▶ _TASK GOAL_: Word for word, repeat the data; no picture should appear in the result.

(Items from a data source)
====
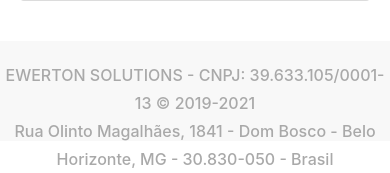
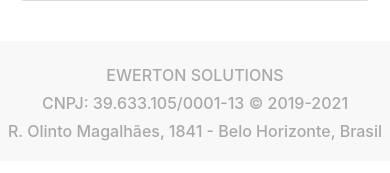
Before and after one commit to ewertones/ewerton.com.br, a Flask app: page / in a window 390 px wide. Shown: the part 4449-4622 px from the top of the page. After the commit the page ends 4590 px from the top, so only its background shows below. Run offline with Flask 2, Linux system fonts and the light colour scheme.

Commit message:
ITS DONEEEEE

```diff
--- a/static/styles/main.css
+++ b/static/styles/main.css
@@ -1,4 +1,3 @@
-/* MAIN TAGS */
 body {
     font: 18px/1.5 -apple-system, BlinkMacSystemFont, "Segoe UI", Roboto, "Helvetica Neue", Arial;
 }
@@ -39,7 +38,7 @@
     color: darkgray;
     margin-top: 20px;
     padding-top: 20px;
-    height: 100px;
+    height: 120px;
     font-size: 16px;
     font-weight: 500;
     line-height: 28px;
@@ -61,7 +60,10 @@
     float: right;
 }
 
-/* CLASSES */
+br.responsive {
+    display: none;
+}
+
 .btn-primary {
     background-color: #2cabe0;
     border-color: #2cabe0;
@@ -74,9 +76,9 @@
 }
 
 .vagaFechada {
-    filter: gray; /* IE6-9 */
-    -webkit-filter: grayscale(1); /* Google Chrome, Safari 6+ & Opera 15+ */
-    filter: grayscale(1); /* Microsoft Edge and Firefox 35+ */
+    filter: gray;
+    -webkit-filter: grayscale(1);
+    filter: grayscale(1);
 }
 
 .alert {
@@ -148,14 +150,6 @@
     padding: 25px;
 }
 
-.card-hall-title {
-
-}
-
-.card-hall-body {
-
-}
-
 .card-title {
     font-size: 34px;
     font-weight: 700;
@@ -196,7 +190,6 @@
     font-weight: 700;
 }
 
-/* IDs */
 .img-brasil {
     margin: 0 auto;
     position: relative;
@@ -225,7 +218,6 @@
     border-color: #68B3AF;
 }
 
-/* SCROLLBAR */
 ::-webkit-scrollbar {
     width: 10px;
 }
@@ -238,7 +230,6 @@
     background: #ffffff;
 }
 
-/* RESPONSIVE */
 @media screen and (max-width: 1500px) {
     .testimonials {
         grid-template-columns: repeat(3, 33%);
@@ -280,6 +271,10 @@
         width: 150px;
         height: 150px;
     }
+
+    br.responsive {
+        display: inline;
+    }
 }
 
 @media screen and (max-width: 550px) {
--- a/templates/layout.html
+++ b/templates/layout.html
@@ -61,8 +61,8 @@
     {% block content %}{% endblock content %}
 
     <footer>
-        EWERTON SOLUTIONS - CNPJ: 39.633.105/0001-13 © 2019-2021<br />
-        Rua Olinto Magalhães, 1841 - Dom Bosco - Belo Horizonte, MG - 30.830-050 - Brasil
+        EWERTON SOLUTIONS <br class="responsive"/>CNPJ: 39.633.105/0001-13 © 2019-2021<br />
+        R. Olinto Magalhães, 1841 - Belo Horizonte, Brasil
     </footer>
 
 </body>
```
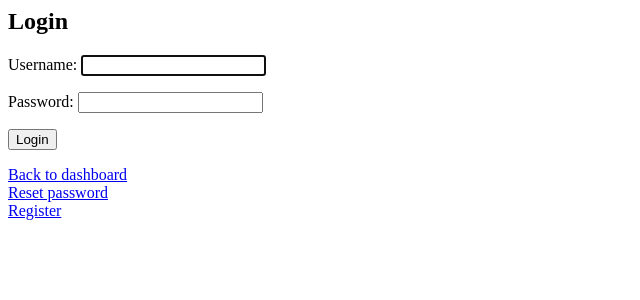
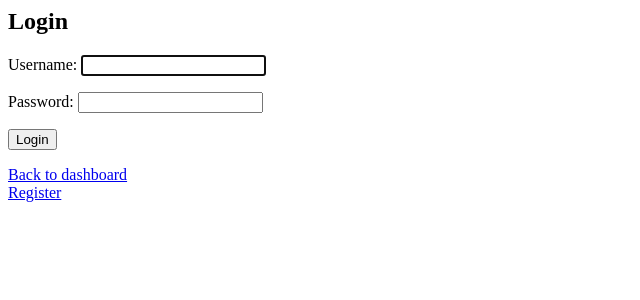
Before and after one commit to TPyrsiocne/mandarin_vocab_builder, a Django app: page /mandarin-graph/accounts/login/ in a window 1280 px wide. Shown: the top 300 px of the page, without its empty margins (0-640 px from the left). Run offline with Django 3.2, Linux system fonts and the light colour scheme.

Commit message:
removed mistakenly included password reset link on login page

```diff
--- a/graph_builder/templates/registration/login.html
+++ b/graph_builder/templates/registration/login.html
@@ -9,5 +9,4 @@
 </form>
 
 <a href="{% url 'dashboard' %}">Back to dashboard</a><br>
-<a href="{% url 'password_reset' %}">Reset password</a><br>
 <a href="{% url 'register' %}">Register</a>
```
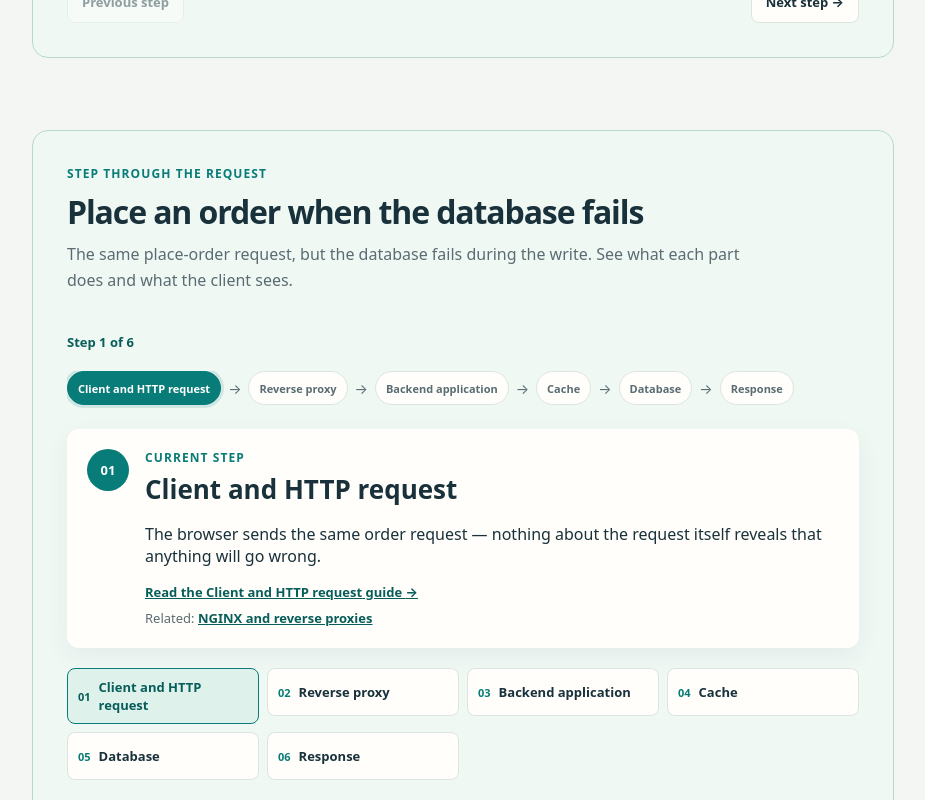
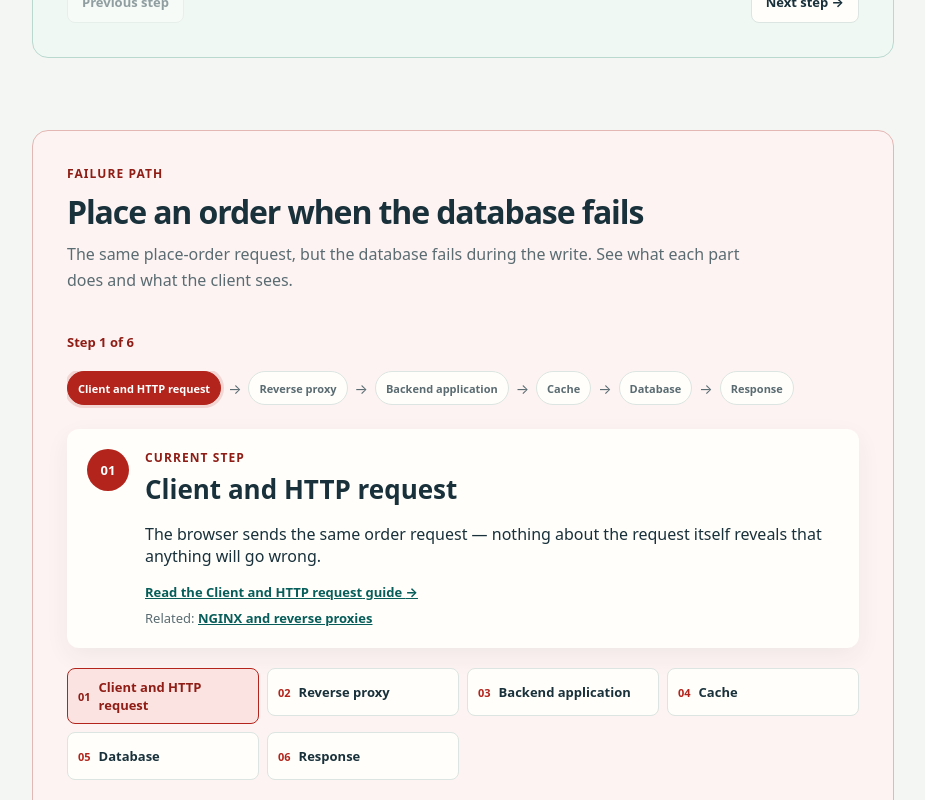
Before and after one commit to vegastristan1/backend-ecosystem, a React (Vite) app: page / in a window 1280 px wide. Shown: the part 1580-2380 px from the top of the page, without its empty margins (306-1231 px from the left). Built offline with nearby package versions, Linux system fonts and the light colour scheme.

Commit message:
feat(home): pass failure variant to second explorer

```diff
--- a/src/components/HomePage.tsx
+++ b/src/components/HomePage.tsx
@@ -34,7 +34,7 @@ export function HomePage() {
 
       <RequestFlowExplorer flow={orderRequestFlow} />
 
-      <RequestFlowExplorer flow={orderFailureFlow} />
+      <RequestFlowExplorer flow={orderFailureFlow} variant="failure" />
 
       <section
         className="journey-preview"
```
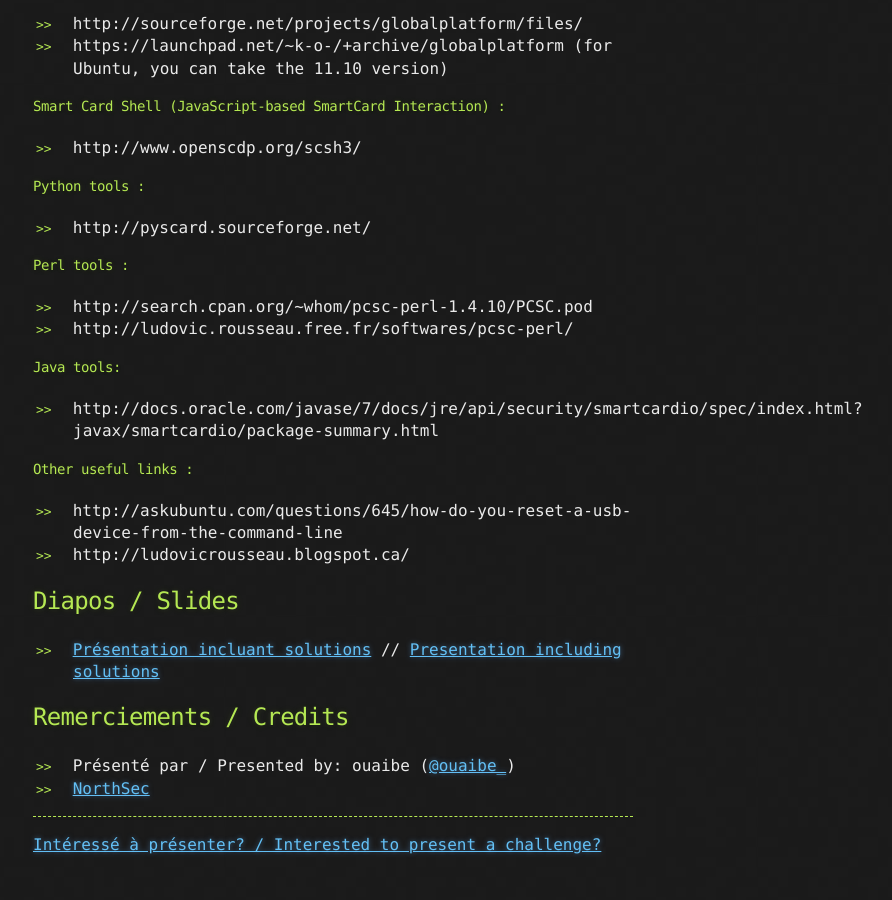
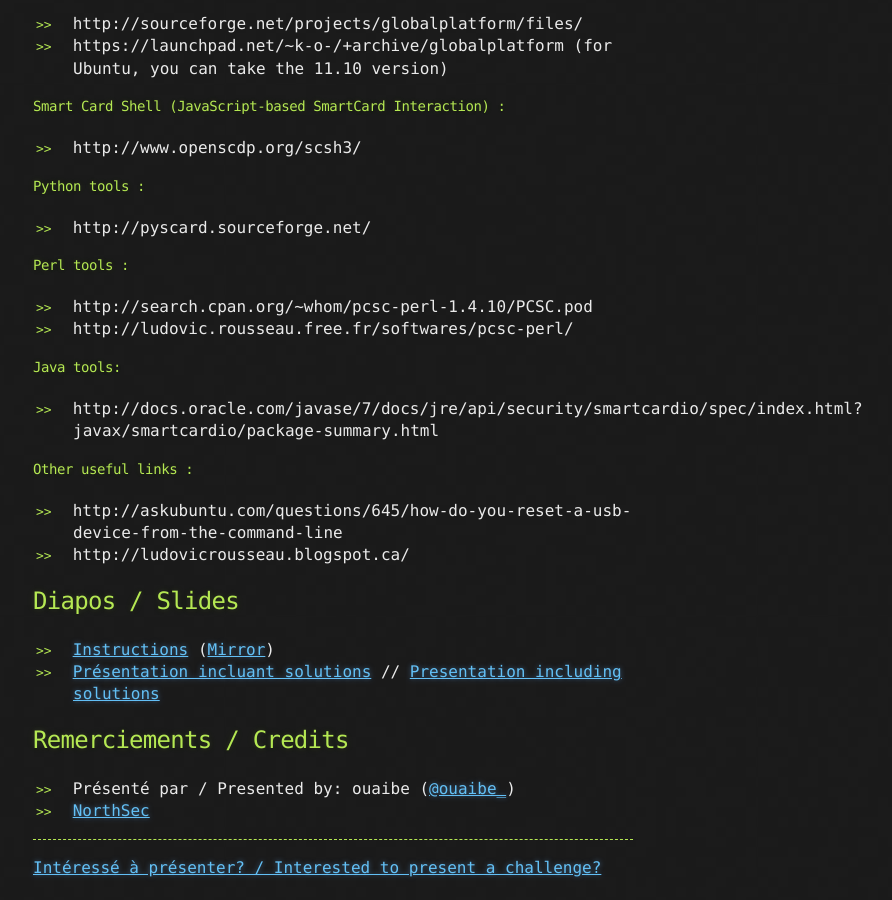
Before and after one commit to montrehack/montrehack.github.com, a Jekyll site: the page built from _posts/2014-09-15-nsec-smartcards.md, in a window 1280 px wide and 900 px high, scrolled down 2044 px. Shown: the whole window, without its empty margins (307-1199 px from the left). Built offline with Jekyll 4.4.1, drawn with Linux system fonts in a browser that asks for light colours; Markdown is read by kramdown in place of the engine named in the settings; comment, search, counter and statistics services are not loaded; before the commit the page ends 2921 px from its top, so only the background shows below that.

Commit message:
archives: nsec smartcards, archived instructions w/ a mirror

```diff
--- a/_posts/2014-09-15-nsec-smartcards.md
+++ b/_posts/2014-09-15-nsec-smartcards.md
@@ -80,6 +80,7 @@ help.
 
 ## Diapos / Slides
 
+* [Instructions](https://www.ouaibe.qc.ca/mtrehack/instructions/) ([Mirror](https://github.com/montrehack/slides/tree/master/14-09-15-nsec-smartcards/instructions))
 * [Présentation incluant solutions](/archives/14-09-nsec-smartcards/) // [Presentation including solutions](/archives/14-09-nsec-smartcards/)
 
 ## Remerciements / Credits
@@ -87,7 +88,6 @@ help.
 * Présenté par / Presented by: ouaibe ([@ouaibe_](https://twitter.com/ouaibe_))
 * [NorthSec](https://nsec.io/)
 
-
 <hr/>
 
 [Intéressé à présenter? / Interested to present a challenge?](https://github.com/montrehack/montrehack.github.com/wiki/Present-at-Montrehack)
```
====
▶ _FINISHED TASK_:
Before and after one commit to ewertones/ewerton.com.br, a Flask app: page / in a window 390 px wide. Shown: the part 4449-4622 px from the top of the page. After the commit the page ends 4590 px from the top, so only its background shows below. Run offline with Flask 2, Linux system fonts and the light colour scheme.

Commit message:
ITS DONEEEEE

```diff
--- a/static/styles/main.css
+++ b/static/styles/main.css
@@ -1,4 +1,3 @@
-/* MAIN TAGS */
 body {
     font: 18px/1.5 -apple-system, BlinkMacSystemFont, "Segoe UI", Roboto, "Helvetica Neue", Arial;
 }
@@ -39,7 +38,7 @@
     color: darkgray;
     margin-top: 20px;
     padding-top: 20px;
-    height: 100px;
+    height: 120px;
     font-size: 16px;
     font-weight: 500;
     line-height: 28px;
@@ -61,7 +60,10 @@
     float: right;
 }
 
-/* CLASSES */
+br.responsive {
+    display: none;
+}
+
 .btn-primary {
     background-color: #2cabe0;
     border-color: #2cabe0;
@@ -74,9 +76,9 @@
 }
 
 .vagaFechada {
-    filter: gray; /* IE6-9 */
-    -webkit-filter: grayscale(1); /* Google Chrome, Safari 6+ & Opera 15+ */
-    filter: grayscale(1); /* Microsoft Edge and Firefox 35+ */
+    filter: gray;
+    -webkit-filter: grayscale(1);
+    filter: grayscale(1);
 }
 
 .alert {
@@ -148,14 +150,6 @@
     padding: 25px;
 }
 
-.card-hall-title {
-
-}
-
-.card-hall-body {
-
-}
-
 .card-title {
     font-size: 34px;
     font-weight: 700;
@@ -196,7 +190,6 @@
     font-weight: 700;
 }
 
-/* IDs */
 .img-brasil {
     margin: 0 auto;
     position: relative;
@@ -225,7 +218,6 @@
     border-color: #68B3AF;
 }
 
-/* SCROLLBAR */
 ::-webkit-scrollbar {
     width: 10px;
 }
@@ -238,7 +230,6 @@
     background: #ffffff;
 }
 
-/* RESPONSIVE */
 @media screen and (max-width: 1500px) {
     .testimonials {
         grid-template-columns: repeat(3, 33%);
@@ -280,6 +271,10 @@
         width: 150px;
         height: 150px;
     }
+
+    br.responsive {
+        display: inline;
+    }
 }
 
 @media screen and (max-width: 550px) {
--- a/templates/layout.html
+++ b/templates/layout.html
@@ -61,8 +61,8 @@
     {% block content %}{% endblock content %}
 
     <footer>
-        EWERTON SOLUTIONS - CNPJ: 39.633.105/0001-13 © 2019-2021<br />
-        Rua Olinto Magalhães, 1841 - Dom Bosco - Belo Horizonte, MG - 30.830-050 - Brasil
+        EWERTON SOLUTIONS <br class="responsive"/>CNPJ: 39.633.105/0001-13 © 2019-2021<br />
+        R. Olinto Magalhães, 1841 - Belo Horizonte, Brasil
     </footer>
 
 </body>
```
Before and after one commit to TPyrsiocne/mandarin_vocab_builder, a Django app: page /mandarin-graph/accounts/login/ in a window 1280 px wide. Shown: the top 300 px of the page, without its empty margins (0-640 px from the left). Run offline with Django 3.2, Linux system fonts and the light colour scheme.

Commit message:
removed mistakenly included password reset link on login page

```diff
--- a/graph_builder/templates/registration/login.html
+++ b/graph_builder/templates/registration/login.html
@@ -9,5 +9,4 @@
 </form>
 
 <a href="{% url 'dashboard' %}">Back to dashboard</a><br>
-<a href="{% url 'password_reset' %}">Reset password</a><br>
 <a href="{% url 'register' %}">Register</a>
```
Before and after one commit to vegastristan1/backend-ecosystem, a React (Vite) app: page / in a window 1280 px wide. Shown: the part 1580-2380 px from the top of the page, without its empty margins (306-1231 px from the left). Built offline with nearby package versions, Linux system fonts and the light colour scheme.

Commit message:
feat(home): pass failure variant to second explorer

```diff
--- a/src/components/HomePage.tsx
+++ b/src/components/HomePage.tsx
@@ -34,7 +34,7 @@ export function HomePage() {
 
       <RequestFlowExplorer flow={orderRequestFlow} />
 
-      <RequestFlowExplorer flow={orderFailureFlow} />
+      <RequestFlowExplorer flow={orderFailureFlow} variant="failure" />
 
       <section
         className="journey-preview"
```
Before and after one commit to montrehack/montrehack.github.com, a Jekyll site: the page built from _posts/2014-09-15-nsec-smartcards.md, in a window 1280 px wide and 900 px high, scrolled down 2044 px. Shown: the whole window, without its empty margins (307-1199 px from the left). Built offline with Jekyll 4.4.1, drawn with Linux system fonts in a browser that asks for light colours; Markdown is read by kramdown in place of the engine named in the settings; comment, search, counter and statistics services are not loaded; before the commit the page ends 2921 px from its top, so only the background shows below that.

Commit message:
archives: nsec smartcards, archived instructions w/ a mirror

```diff
--- a/_posts/2014-09-15-nsec-smartcards.md
+++ b/_posts/2014-09-15-nsec-smartcards.md
@@ -80,6 +80,7 @@ help.
 
 ## Diapos / Slides
 
+* [Instructions](https://www.ouaibe.qc.ca/mtrehack/instructions/) ([Mirror](https://github.com/montrehack/slides/tree/master/14-09-15-nsec-smartcards/instructions))
 * [Présentation incluant solutions](/archives/14-09-nsec-smartcards/) // [Presentation including solutions](/archives/14-09-nsec-smartcards/)
 
 ## Remerciements / Credits
@@ -87,7 +88,6 @@ help.
 * Présenté par / Presented by: ouaibe ([@ouaibe_](https://twitter.com/ouaibe_))
 * [NorthSec](https://nsec.io/)
 
-
 <hr/>
 
 [Intéressé à présenter? / Interested to present a challenge?](https://github.com/montrehack/montrehack.github.com/wiki/Present-at-Montrehack)
```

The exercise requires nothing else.